## [WORK INSTRUCTION]
Pick out every line of the entries below where "Assistant" occurs, and copy those lines.
Start of TASK INPUT
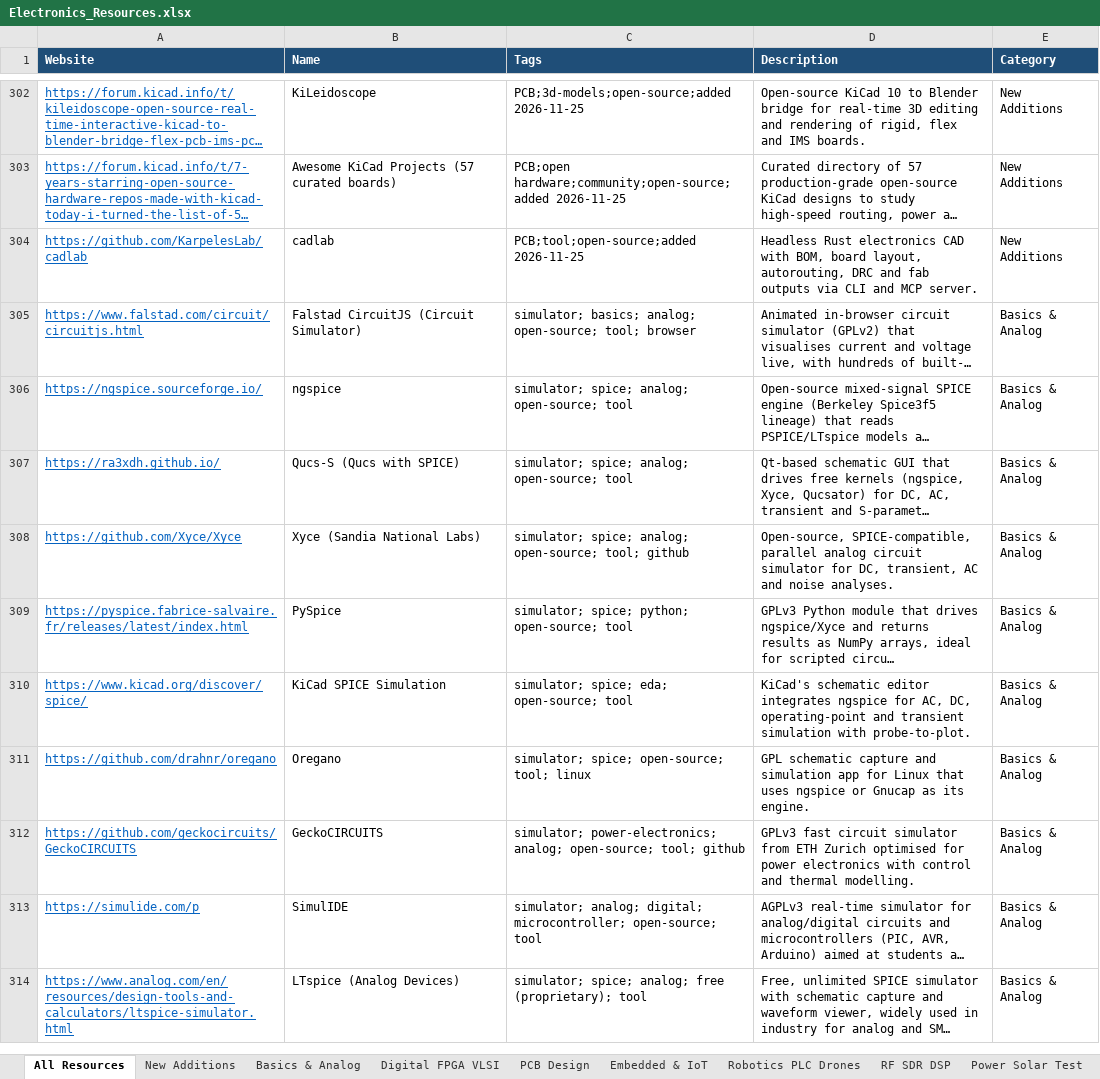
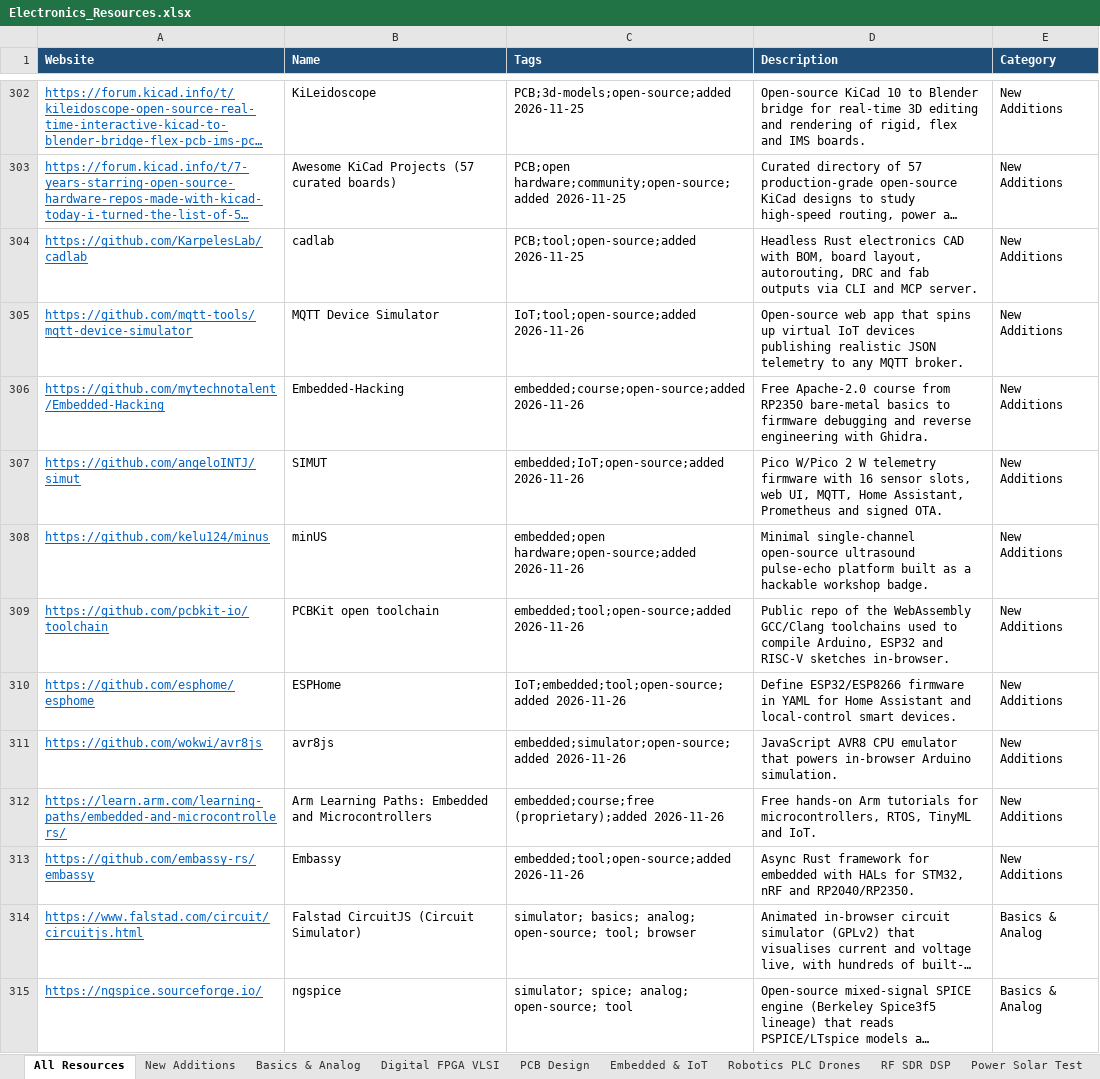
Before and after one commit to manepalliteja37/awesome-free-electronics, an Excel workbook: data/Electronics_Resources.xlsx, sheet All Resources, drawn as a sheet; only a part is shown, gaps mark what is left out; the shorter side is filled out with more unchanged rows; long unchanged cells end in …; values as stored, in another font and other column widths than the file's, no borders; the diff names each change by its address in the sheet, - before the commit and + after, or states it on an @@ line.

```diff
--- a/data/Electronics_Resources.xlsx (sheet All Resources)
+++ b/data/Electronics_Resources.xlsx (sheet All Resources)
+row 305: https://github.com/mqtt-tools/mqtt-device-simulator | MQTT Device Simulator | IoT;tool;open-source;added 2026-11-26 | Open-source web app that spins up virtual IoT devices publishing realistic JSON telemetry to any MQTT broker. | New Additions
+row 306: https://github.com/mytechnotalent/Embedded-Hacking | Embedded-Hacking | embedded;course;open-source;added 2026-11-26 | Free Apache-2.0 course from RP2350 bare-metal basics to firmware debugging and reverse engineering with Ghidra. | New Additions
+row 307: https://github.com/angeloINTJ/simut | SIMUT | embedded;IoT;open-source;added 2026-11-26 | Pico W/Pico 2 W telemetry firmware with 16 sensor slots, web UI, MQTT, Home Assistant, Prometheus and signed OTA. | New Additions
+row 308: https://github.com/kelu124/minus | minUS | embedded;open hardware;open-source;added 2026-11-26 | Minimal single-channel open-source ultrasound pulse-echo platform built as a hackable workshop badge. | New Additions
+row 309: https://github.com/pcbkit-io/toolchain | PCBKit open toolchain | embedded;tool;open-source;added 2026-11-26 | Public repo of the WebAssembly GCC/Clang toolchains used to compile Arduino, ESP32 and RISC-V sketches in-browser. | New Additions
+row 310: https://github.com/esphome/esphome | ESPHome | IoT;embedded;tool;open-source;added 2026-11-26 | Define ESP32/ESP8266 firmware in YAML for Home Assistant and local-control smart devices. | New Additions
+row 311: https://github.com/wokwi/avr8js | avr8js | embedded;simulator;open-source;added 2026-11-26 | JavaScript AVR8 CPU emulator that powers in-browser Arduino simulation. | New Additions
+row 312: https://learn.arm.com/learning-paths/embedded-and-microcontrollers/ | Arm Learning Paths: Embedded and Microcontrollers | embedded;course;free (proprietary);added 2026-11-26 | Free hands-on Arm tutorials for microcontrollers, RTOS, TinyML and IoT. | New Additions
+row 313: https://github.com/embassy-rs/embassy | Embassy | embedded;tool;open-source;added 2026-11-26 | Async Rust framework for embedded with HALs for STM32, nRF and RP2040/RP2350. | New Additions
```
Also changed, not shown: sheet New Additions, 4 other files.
End of TASK INPUT
Start of TASK INPUT
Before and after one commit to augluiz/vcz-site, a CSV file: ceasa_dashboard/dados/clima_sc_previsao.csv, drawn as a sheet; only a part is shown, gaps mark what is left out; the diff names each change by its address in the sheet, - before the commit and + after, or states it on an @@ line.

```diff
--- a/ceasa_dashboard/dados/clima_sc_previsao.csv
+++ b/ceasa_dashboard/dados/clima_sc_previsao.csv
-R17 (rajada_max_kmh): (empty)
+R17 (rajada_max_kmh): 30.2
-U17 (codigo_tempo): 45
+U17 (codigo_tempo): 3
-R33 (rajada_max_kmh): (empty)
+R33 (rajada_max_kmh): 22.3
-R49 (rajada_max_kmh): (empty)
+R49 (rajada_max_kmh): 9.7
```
End of TASK INPUT
Start of TASK INPUT
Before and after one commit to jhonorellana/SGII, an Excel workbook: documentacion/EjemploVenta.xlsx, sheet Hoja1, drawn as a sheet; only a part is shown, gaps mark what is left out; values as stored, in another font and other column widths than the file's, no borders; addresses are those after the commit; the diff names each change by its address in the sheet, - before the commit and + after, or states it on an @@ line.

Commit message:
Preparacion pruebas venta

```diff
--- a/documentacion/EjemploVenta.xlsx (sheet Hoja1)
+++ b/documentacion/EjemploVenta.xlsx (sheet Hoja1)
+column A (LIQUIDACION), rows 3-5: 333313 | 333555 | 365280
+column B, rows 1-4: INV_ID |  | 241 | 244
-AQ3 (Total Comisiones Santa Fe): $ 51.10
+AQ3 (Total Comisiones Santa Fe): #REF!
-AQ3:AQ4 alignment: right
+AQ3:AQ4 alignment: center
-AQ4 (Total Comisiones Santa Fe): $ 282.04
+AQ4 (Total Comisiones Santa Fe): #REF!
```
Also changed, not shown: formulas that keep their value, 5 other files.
End of TASK INPUT
## [ANSWER SPACE]
+row 307: https://github.com/angeloINTJ/simut | SIMUT | embedded;IoT;open-source;added 2026-11-26 | Pico W/Pico 2 W telemetry firmware with 16 sensor slots, web UI, MQTT, Home Assistant, Prometheus and signed OTA. | New Additions
+row 310: https://github.com/esphome/esphome | ESPHome | IoT;embedded;tool;open-source;added 2026-11-26 | Define ESP32/ESP8266 firmware in YAML for Home Assistant and local-control smart devices. | New Additions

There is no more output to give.